DIRECTIONS →
The reply consists of one number only: how many lines in the listing below contain the word "real".

STUDY MATERIAL →
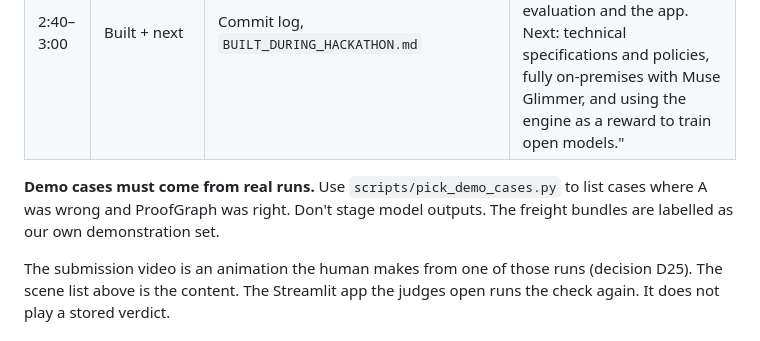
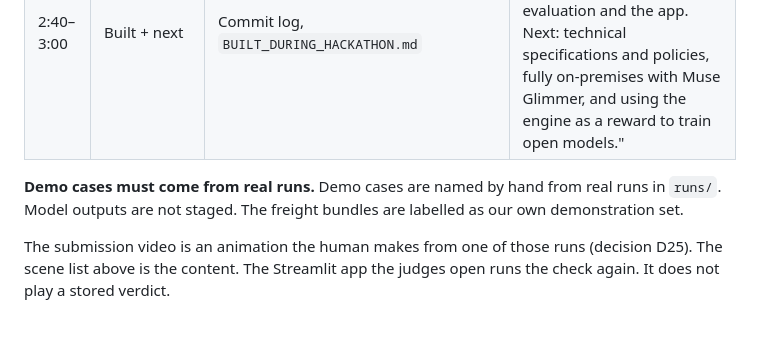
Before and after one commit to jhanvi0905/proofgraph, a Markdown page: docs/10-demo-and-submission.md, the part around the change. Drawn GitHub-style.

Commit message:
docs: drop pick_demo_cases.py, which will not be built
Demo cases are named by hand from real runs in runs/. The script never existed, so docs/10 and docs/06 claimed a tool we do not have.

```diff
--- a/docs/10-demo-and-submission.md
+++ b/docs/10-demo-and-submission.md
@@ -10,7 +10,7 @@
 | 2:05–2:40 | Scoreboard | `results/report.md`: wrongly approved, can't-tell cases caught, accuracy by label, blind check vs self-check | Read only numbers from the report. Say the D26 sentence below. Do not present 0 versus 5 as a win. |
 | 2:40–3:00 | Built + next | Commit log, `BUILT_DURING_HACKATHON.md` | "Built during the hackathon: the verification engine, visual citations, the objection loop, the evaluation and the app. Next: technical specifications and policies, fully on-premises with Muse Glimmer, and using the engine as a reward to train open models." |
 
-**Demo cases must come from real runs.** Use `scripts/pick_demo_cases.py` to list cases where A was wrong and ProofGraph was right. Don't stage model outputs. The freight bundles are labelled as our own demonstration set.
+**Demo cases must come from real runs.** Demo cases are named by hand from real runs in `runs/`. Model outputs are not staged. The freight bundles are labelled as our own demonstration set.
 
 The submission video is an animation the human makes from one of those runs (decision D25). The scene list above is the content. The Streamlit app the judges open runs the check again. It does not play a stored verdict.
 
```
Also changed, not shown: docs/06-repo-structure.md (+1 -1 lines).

---

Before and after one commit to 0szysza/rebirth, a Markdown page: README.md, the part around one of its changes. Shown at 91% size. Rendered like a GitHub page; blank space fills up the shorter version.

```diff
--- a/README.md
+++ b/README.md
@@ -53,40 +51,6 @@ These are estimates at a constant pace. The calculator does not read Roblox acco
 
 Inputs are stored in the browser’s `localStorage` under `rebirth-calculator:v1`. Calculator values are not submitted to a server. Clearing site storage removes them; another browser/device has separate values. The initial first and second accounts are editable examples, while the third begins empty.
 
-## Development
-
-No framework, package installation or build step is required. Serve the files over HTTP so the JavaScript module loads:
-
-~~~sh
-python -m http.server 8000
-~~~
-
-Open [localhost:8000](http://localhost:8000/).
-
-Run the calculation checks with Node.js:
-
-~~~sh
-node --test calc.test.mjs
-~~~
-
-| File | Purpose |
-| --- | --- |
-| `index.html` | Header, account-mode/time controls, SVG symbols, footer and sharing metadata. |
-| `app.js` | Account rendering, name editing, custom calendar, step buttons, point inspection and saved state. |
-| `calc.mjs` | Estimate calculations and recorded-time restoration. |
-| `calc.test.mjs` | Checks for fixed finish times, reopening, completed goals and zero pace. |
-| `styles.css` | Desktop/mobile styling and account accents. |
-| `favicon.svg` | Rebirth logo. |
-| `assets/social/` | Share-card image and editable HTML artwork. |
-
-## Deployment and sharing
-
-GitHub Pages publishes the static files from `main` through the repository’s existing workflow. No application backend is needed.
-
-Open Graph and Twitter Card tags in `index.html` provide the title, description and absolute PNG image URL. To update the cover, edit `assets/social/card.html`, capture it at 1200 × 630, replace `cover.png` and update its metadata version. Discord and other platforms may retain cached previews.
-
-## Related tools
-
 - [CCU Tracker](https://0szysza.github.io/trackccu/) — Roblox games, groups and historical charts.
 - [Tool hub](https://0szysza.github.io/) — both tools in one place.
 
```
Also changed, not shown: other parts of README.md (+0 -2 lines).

EXERCISE OUTPUT →
3